INSTRUCTIONS FOR THE TASK - Write out every record exactly as it appears. Skip the pictures.
====== PROVIDED ENTRIES
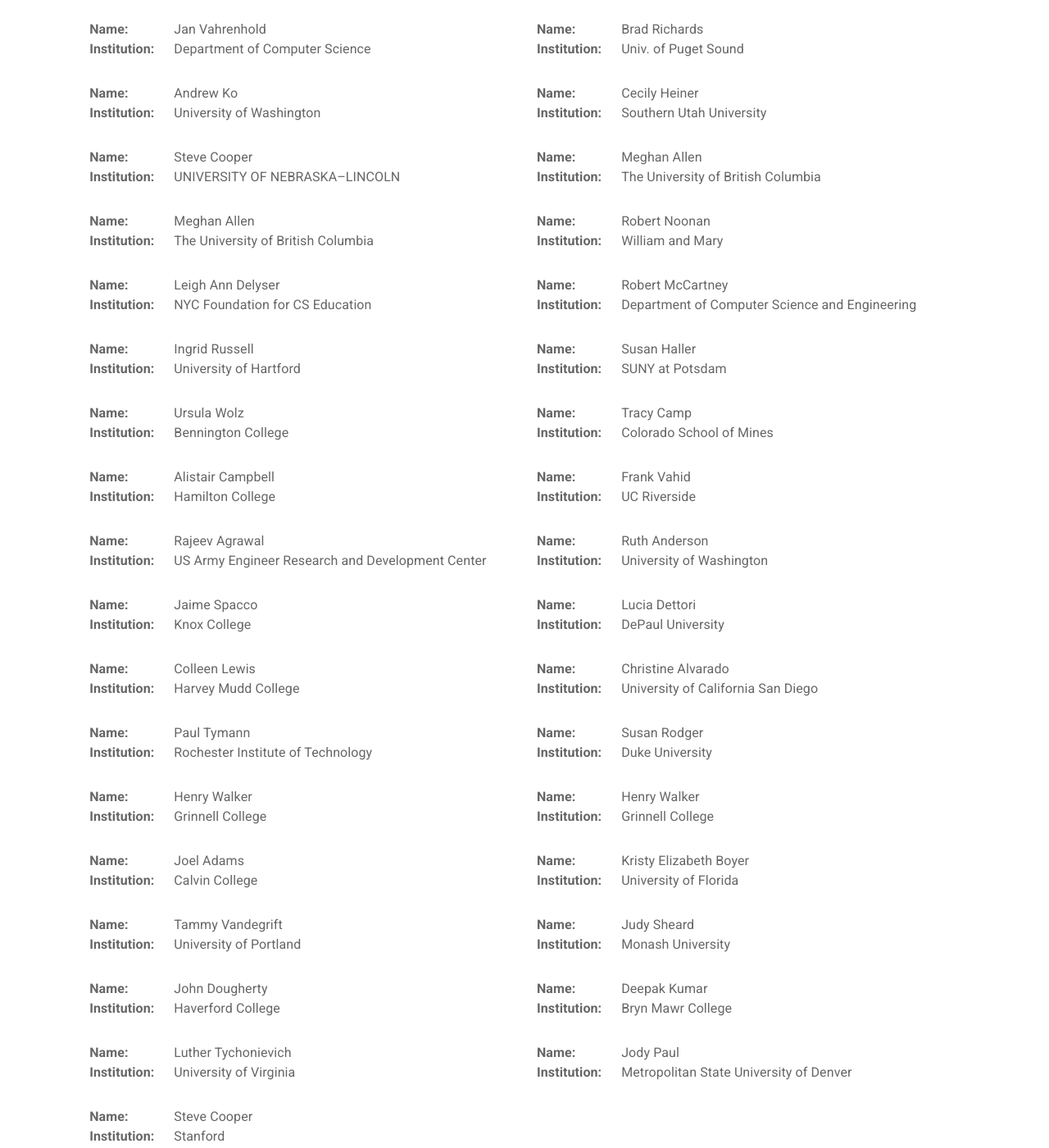
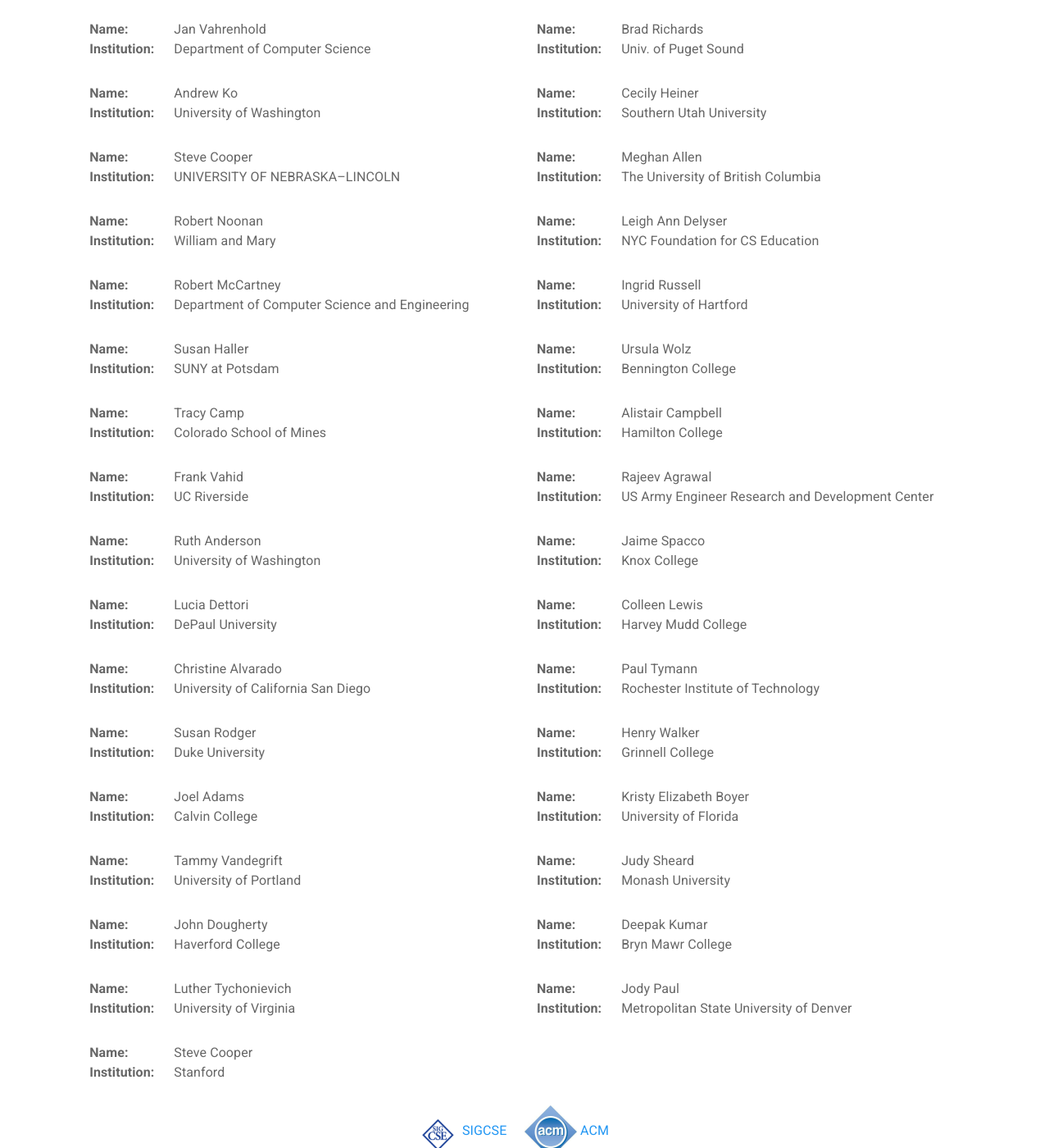
Before and after one commit to sigcsets/sigcse2018, a Jekyll site: the page built from info/committees.md, in a window 1280 px wide and 1400 px high, scrolled down 4905 px. Shown: the whole window at 82% size. Built offline with Jekyll 4.4.1, drawn with Linux system fonts in a browser that asks for light colours.

Commit message:
APC fixes

```diff
--- a/_data/committees.yaml
+++ b/_data/committees.yaml
@@ -348,8 +348,6 @@
       inst: UNIVERSITY OF NEBRASKA–LINCOLN
     - name: Meghan Allen
       inst: The University of British Columbia
-    - name: Meghan Allen
-      inst: The University of British Columbia
     - name: Robert Noonan
       inst: William and Mary
     - name: Leigh Ann Delyser
@@ -384,8 +382,6 @@
       inst: Rochester Institute of Technology
     - name: Susan Rodger
       inst: Duke University
-    - name: Henry Walker
-      inst: Grinnell College
     - name: Henry Walker
       inst: Grinnell College
     - name: Joel Adams
```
============
WRITTEN RESPONSE -
Before and after one commit to sigcsets/sigcse2018, a Jekyll site: the page built from info/committees.md, in a window 1280 px wide and 1400 px high, scrolled down 4905 px. Shown: the whole window at 82% size. Built offline with Jekyll 4.4.1, drawn with Linux system fonts in a browser that asks for light colours.

Commit message:
APC fixes

```diff
--- a/_data/committees.yaml
+++ b/_data/committees.yaml
@@ -348,8 +348,6 @@
       inst: UNIVERSITY OF NEBRASKA–LINCOLN
     - name: Meghan Allen
       inst: The University of British Columbia
-    - name: Meghan Allen
-      inst: The University of British Columbia
     - name: Robert Noonan
       inst: William and Mary
     - name: Leigh Ann Delyser
@@ -384,8 +382,6 @@
       inst: Rochester Institute of Technology
     - name: Susan Rodger
       inst: Duke University
-    - name: Henry Walker
-      inst: Grinnell College
     - name: Henry Walker
       inst: Grinnell College
     - name: Joel Adams
```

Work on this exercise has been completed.